DPA 4099G Microphone
A DPA 4099G mounted on a Guild F- 50.
This month, we’ll take a look a cool little microphone I think PG readers should know about: the
4099G from DPA—a company that’s well known
in the recording and live community for its high-end mics. Part of the 4099 line of musical instrument mini-supercardiod condenser mics, which
includes the 4099S (sax, brass and clarinet),
4099T (brass) and 4099V (violin and mandolin),
the 4099G is designed for guitar, dobro, and the
like. I’ve used it on many sessions recently, and
it’s become a staple of my acoustic recording rig.
Let’s get the price out of the way up front. With
most other DPAs going for thousands, this one
can be found for a $599 street price.
The 4099 series’ mic sensitivities and mounting
clips vary, depending on which model you use.
Interestingly, this is designed as a live application mic, but I’ve found it’s very useful in the
studio. Most live acoustic users would use this
in conjunction with a pickup system. The 4099G
system is mounted on a clip attached to a flexible gooseneck that snaps to the body of the
guitar. The connector is a proprietary MicroDot,
which then connects to an XLR adapter/belt clip.
We all know that even the best internal pickups have sonic shortcomings, and I’ve found
that blending with a 4099G (preferably placed
around where the fretboard meets the soundhole) offers a more natural sound. Of course,
there are issues with open mics and monitors
or PA systems, but DPA designed this mic for a
large amount of gain before feedback. The flexible gooseneck lets you push the mic in close,
where you get more direct guitar volume.
Testing… One, Two
Wisely, DPA also offers an optional DAO4099G
double cable, which includes a 4099 connection
with a 1/4" pickup jack connector in one dual-cable run within a nylon sock. You can also use
their DMM0007 universal surface mount to run
the cable along your guitar. Of course, these
will cost you more money, but they are worth it
if you want to keep your lines clean. When running into a wireless system, DPA recommends
using a low-cut filter at 80Hz in the transmitter
to avoid handling noise. The mic itself has an
80Hz low-cut filter and, frequency-wise, it runs
up to 15kHz. The max SPL before clipping is
142dB, so it can take some serious volume. My
only gripe is that it’s got a little bit of self-noise,
especially when your preamp is cranked up. But
I’ll take the tradeoff for what it delivers sonically.
I use it in combination with other mics in the
studio. I’ve gotten some killer acoustic sounds
using the 4099G with a pair of Earthworks
QTC-1s a few feet out and a few feet apart. It
also sounds great using a Royer R121 ribbon
on the body. The DPA offers a strong, clean
center image, and the slight 2dB boost at
10-12kHz adds great sparkle on pick and finger
presence. I used it on nylon. All instruments
sounded better with the DPA in the mix than
without it, which is a strong selling point to
me. Like any other mic, the amount you blend
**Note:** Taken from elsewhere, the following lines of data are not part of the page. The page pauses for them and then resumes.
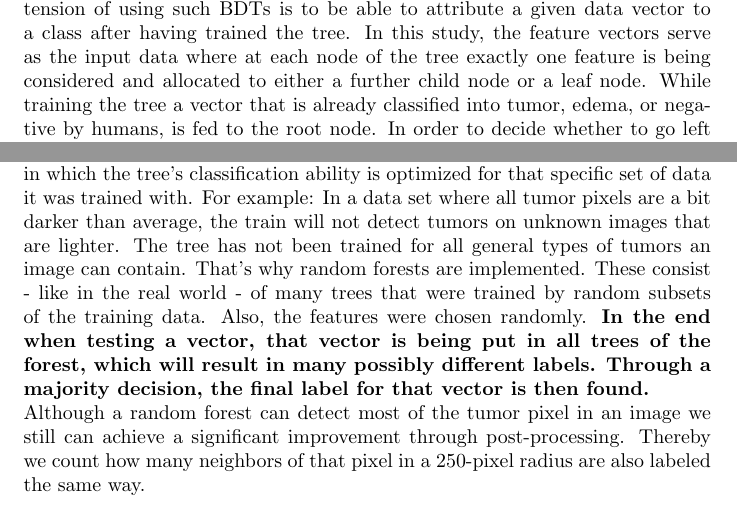
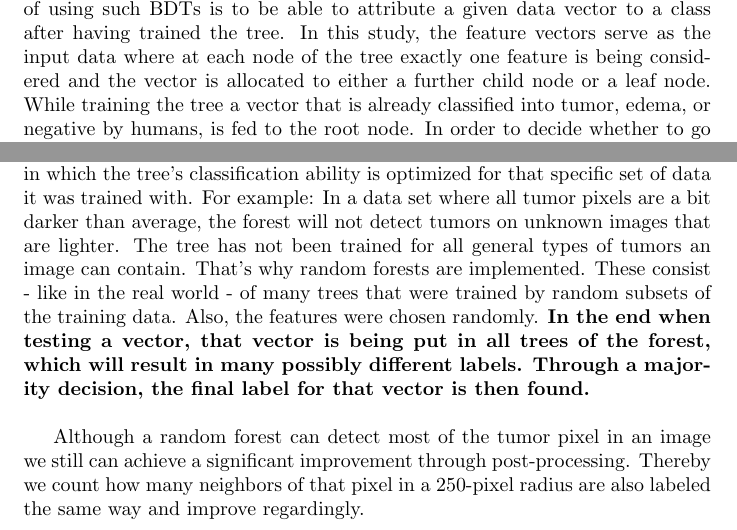
Before and after one commit to leobreo/brain_tumor_recognition, a LaTeX document (draft.tex): two parts of page 2 of 2, joined at a grey line, cut so that both start at the same text. Compiled offline with pdfLaTeX.

Commit message:
Bug fixes

```diff
--- a/draft.tex
+++ b/draft.tex
@@ -13,10 +13,12 @@
  Thereby we can address one voxel and compare and process it directly. This is required for training and testing binary decision trees. Before the data can be used it has to undergo several preprocessing steps like the normalization of intensity values. \textbf{The intensity of a pixel is the brightness of it.} Normalizing a histogram means that it is changed in order to locate 50\% of the data between the brightness values of 600 and 800. Also, values smaller than 200 and larger than 1200 are being replaced by their limit. Another preliminary adaption of the data is the computation of location information. Since the feature vector does not carry any information regarding this, eight more features are included in the feature vector, two for each channel. \textbf{So now the feature vector contains 12 numbers.} The first is computed within a 10-element neighborhood which contains 8 elements out of the current slice and the two closest ones from neighboring slices. The second feature is based on all neighbors of the pixel in a 3 x 3 x 3 cube.\\
 
 
- When at some point the complete data set has been preprocessed, the actual machine learning process can begin. In order for a system to recognize a pattern, binary decision trees (BDT) are being trained and tested. The intension of using such BDTs is to be able to attribute a given data vector to a class after having trained the tree. In this study, the feature vectors serve as the input data where at each node of the tree exactly one feature is being considered and allocated to either a further child node or a leaf node. While training the tree a vector that is already classified into tumor, edema, or negative by humans, is fed to the root node. In order to decide whether to go left or right a threshold is needed. Therefore we select the features that have at least two different values and sort them in increasing order. Having done so, the intermediate value is being selected as the threshold - named $\alpha $ - for that feature. Now the tree can forward the vector to the next node - left if that feature value is smaller than $\alpha $ and right if it's bigger. Wherever a decision and thereby a separation of the subset of vectors at a certain node is made, a new child node is created. At some point, it won't be possible to divide the set of vectors any further, which leads to the creation of a leaf node. Since we are still in the process of training a tree through supervised learning we already know the label of the input vector - whether the input pixel is a tumor pixel. Now we can attribute that leaf node to a certain class. That is how a BDT is trained. \\
+ When at some point the complete data set has been preprocessed, the actual machine learning process can begin. In order for a system to recognize a pattern, binary decision trees (BDT) are being trained and tested. The intension of using such BDTs is to be able to attribute a given data vector to a class after having trained the tree. In this study, the feature vectors serve as the input data where at each node of the tree exactly one feature is being considered and the vector is allocated to either a further child node or a leaf node. While training the tree a vector that is already classified into tumor, edema, or negative by humans, is fed to the root node. In order to decide whether to go left or right a threshold is needed. Therefore we select the features that have at least two different values and sort them in increasing order. Having done so, the intermediate value is being selected as the threshold - named $\alpha $ - for that feature. Now the tree can forward the vector to the next node - left if that feature value is smaller than $\alpha $ and right if it's bigger. Wherever a decision and thereby a separation of the subset of vectors at a certain node is made, a new child node is created. At some point, it won't be possible to divide the set of vectors any further, which leads to the creation of a leaf node. Since we are still in the process of training a tree through supervised learning we already know the label of the input vector - whether the input pixel is a tumor pixel. Now we can attribute that leaf node to a certain class. That is how a BDT is trained. \\
 
 
- A problem that can occur while training a BDT is overfitting. It's a scenario in which the tree's classification ability is optimized for that specific set of data it was trained with. For example: In a data set where all tumor pixels are a bit darker than average, the train will not detect tumors on unknown images that are lighter. The tree has not been trained for all general types of tumors an image can contain. That's why random forests are implemented. These consist - like in the real world - of many trees that were trained by random subsets of the training data. Also, the features were chosen randomly. \textbf{In the end when testing a vector, that vector is being put in all trees of the forest, which will result in many possibly different labels. Through a majority decision, the final label for that vector is then found.}\\
- Although a random forest can detect most of the tumor pixel in an image we still can achieve a significant improvement through post-processing. Thereby we count how many neighbors of that pixel in a 250-pixel radius are also labeled the same way.
+ A problem that can occur while training a BDT is overfitting. It's a scenario in which the tree's classification ability is optimized for that specific set of data it was trained with. For example: In a data set where all tumor pixels are a bit darker than average, the forest will not detect tumors on unknown images that are lighter. The tree has not been trained for all general types of tumors an image can contain. That's why random forests are implemented. These consist - like in the real world - of many trees that were trained by random subsets of the training data. Also, the features were chosen randomly. \textbf{In the end when testing a vector, that vector is being put in all trees of the forest, which will result in many possibly different labels. Through a majority decision, the final label for that vector is then found.}\\
+
+
+ Although a random forest can detect most of the tumor pixel in an image we still can achieve a significant improvement through post-processing. Thereby we count how many neighbors of that pixel in a 250-pixel radius are also labeled the same way and improve regardingly.
 
 \end{document}
```
Also changed, not shown: draft.pdf, 3 other files.
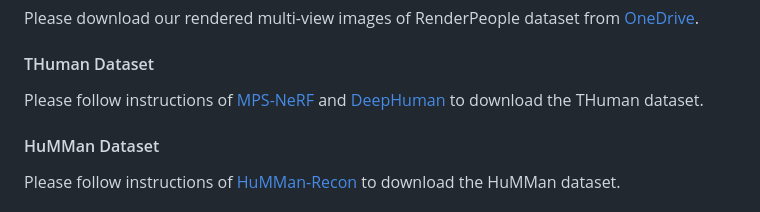
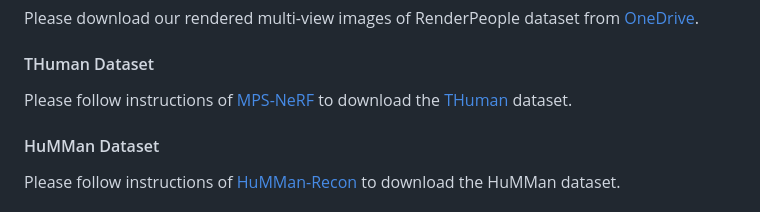
Before and after one commit to skhu101/SHERF, a Markdown page: README.md, the part around the change. Drawn GitHub-style.

Commit message:
update THuman info

```diff
--- a/README.md
+++ b/README.md
@@ -59,7 +59,7 @@ Please download our rendered multi-view images of RenderPeople dataset from [One
 
 #### THuman Dataset
 
-Please follow instructions of [MPS-NeRF](https://github.com/gaoxiangjun/MPS-NeRF) and [DeepHuman](http://www.liuyebin.com/deephuman/deephuman.html) to download the THuman dataset.
+Please follow instructions of [MPS-NeRF](https://github.com/gaoxiangjun/MPS-NeRF) to download the [THuman](http://www.liuyebin.com/deephuman/deephuman.html) dataset.
 
 #### HuMMan Dataset
 
```
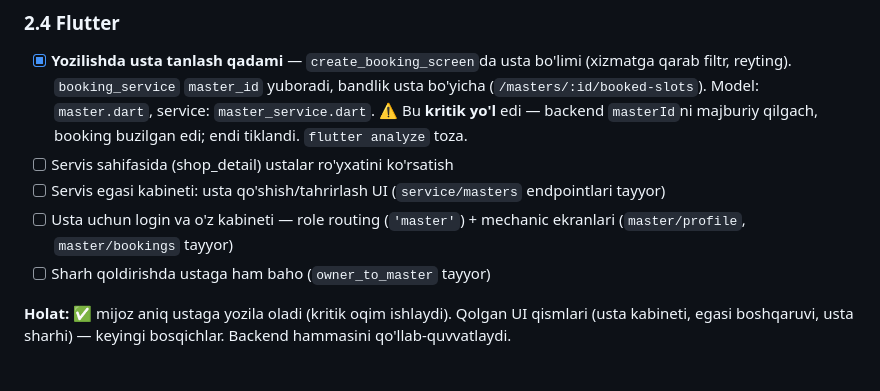
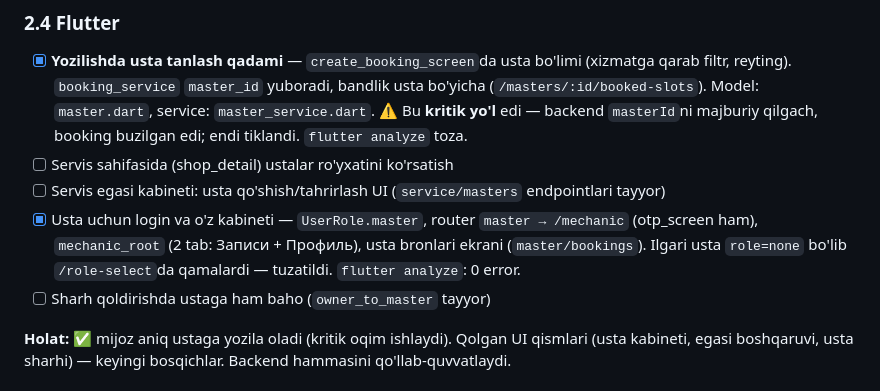
Before and after one commit to ErgashevNur/moshn, a Markdown page: PITGO_PLAN.md, the part around the change. GitHub-like rendering.

Commit message:
PITGO_PLAN: usta login/kabinet belgilandi
Co-Authored-By: Claude Opus 4.8 <noreply@anthropic.com>

```diff
--- a/PITGO_PLAN.md
+++ b/PITGO_PLAN.md
@@ -108,8 +108,10 @@ PitGo talab qiladi: mijoz **aniq ustaga** yoziladi.
 - [ ] Servis sahifasida (shop_detail) ustalar ro'yxatini ko'rsatish
 - [ ] Servis egasi kabineti: usta qo'shish/tahrirlash UI
       (`service/masters` endpointlari tayyor)
-- [ ] Usta uchun login va o'z kabineti — role routing (`'master'`) + mechanic
-      ekranlari (`master/profile`, `master/bookings` tayyor)
+- [x] Usta uchun login va o'z kabineti — `UserRole.master`, router `master →
+      /mechanic` (otp_screen ham), `mechanic_root` (2 tab: Записи + Профиль),
+      usta bronlari ekrani (`master/bookings`). Ilgari usta `role=none` bo'lib
+      `/role-select`da qamalardi — tuzatildi. `flutter analyze`: 0 error.
 - [ ] Sharh qoldirishda ustaga ham baho (`owner_to_master` tayyor)
 
 **Holat:** ✅ mijoz aniq ustaga yozila oladi (kritik oqim ishlaydi). Qolgan UI
```
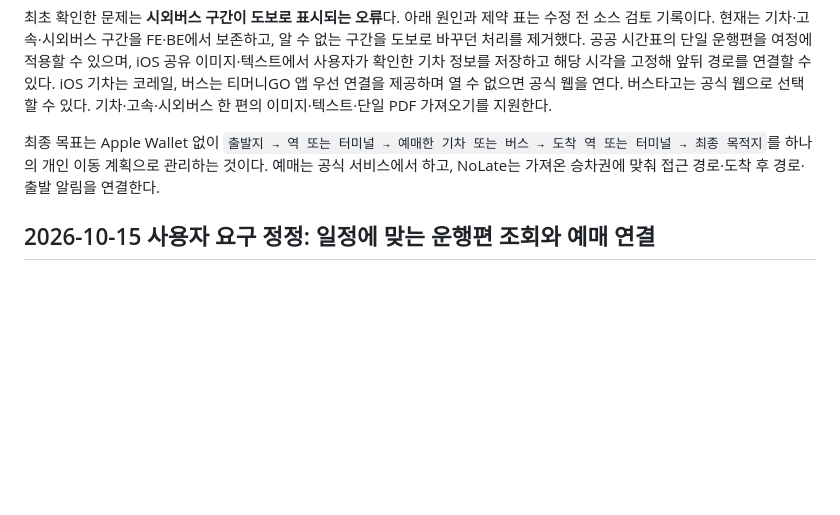
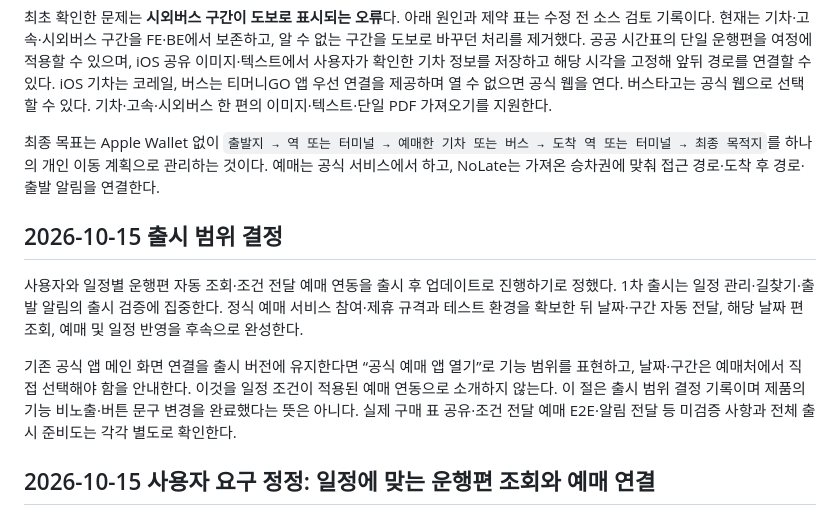
Before and after one commit to NoLate-Project/NoLate_BE, a Markdown page: docs/schedule/intercity-routing-and-ticket-roadmap.md, the part around the change. Rendered like a GitHub page; blank space fills up the shorter version.

Commit message:
docs: defer schedule-aware booking integration until after launch

```diff
--- a/docs/schedule/intercity-routing-and-ticket-roadmap.md
+++ b/docs/schedule/intercity-routing-and-ticket-roadmap.md
@@ -9,6 +9,12 @@
 최초 확인한 문제는 **시외버스 구간이 도보로 표시되는 오류**다. 아래 원인과 제약 표는 수정 전 소스 검토 기록이다. 현재는 기차·고속·시외버스 구간을 FE·BE에서 보존하고, 알 수 없는 구간을 도보로 바꾸던 처리를 제거했다. 공공 시간표의 단일 운행편을 여정에 적용할 수 있으며, iOS 공유 이미지·텍스트에서 사용자가 확인한 기차 정보를 저장하고 해당 시각을 고정해 앞뒤 경로를 연결할 수 있다. iOS 기차는 코레일, 버스는 티머니GO 앱 우선 연결을 제공하며 열 수 없으면 공식 웹을 연다. 버스타고는 공식 웹으로 선택할 수 있다. 기차·고속·시외버스 한 편의 이미지·텍스트·단일 PDF 가져오기를 지원한다.
 
 최종 목표는 Apple Wallet 없이 `출발지 → 역 또는 터미널 → 예매한 기차 또는 버스 → 도착 역 또는 터미널 → 최종 목적지`를 하나의 개인 이동 계획으로 관리하는 것이다. 예매는 공식 서비스에서 하고, NoLate는 가져온 승차권에 맞춰 접근 경로·도착 후 경로·출발 알림을 연결한다.
+
+## 2026-10-15 출시 범위 결정
+
+사용자와 일정별 운행편 자동 조회·조건 전달 예매 연동을 출시 후 업데이트로 진행하기로 정했다. 1차 출시는 일정 관리·길찾기·출발 알림의 출시 검증에 집중한다. 정식 예매 서비스 참여·제휴 규격과 테스트 환경을 확보한 뒤 날짜·구간 자동 전달, 해당 날짜 편 조회, 예매 및 일정 반영을 후속으로 완성한다.
+
+기존 공식 앱 메인 화면 연결을 출시 버전에 유지한다면 “공식 예매 앱 열기”로 기능 범위를 표현하고, 날짜·구간은 예매처에서 직접 선택해야 함을 안내한다. 이것을 일정 조건이 적용된 예매 연동으로 소개하지 않는다. 이 절은 출시 범위 결정 기록이며 제품의 기능 비노출·버튼 문구 변경을 완료했다는 뜻은 아니다. 실제 구매 표 공유·조건 전달 예매 E2E·알림 전달 등 미검증 사항과 전체 출시 준비도는 각각 별도로 확인한다.
 
 ## 2026-10-15 사용자 요구 정정: 일정에 맞는 운행편 조회와 예매 연결
 
```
it in will determine how strong the character is.
But I find that the 10-12kHz boost helps acoustic parts find their place in a dense mix.
The small footprint means it doesn’t get in
the way of my other mics, and it also moves
if the player moves. When recording myself, I
tend to sit in an odd position. I sit my acoustics up high on my knee and pointing up in
the air a bit, so the DPA stays right with me
on the center image at all times. It’s a minor
but important touch that I appreciate.
I found the best results were achieved as
DPA recommends, sitting it just where the
fretboard meets the soundhole. But also I
like the fact that I can sit with headphones on
and move it around, play a bit and listen, and
keep moving it until it hits the spot. In the
studio, I can add a bit of extra gain with the
preamp (which will bring up that self noise),
but pushing it closer to the guitar also gets
more direct response.
It’s curious to me that I’ve found so many
uses in the studio for a mic designed for live
use. I’ve spoken with a few other respected
engineers who use it in the studio as well,
so I’m certainly not alone there. Overall, the
4099G is simply another sonic tool, albeit a
small-profile, high-quality one. Personally, I’ve
always been frustrated with most live acoustic
guitar sounds. I’m looking forward to taking it
out live soon, but until then, it’s got a permanent home in my studio.
Rich is a Grammy-nominated engineer and mixer who has
worked with artists ranging from Al DiMeola to David
Bowie. A life-long guitarist, he’s also the author of Pro Tools
Surround Sound Mixing and composes for the likes of Fox
NFL, Discovery Channel, Nickelodeon and HBO.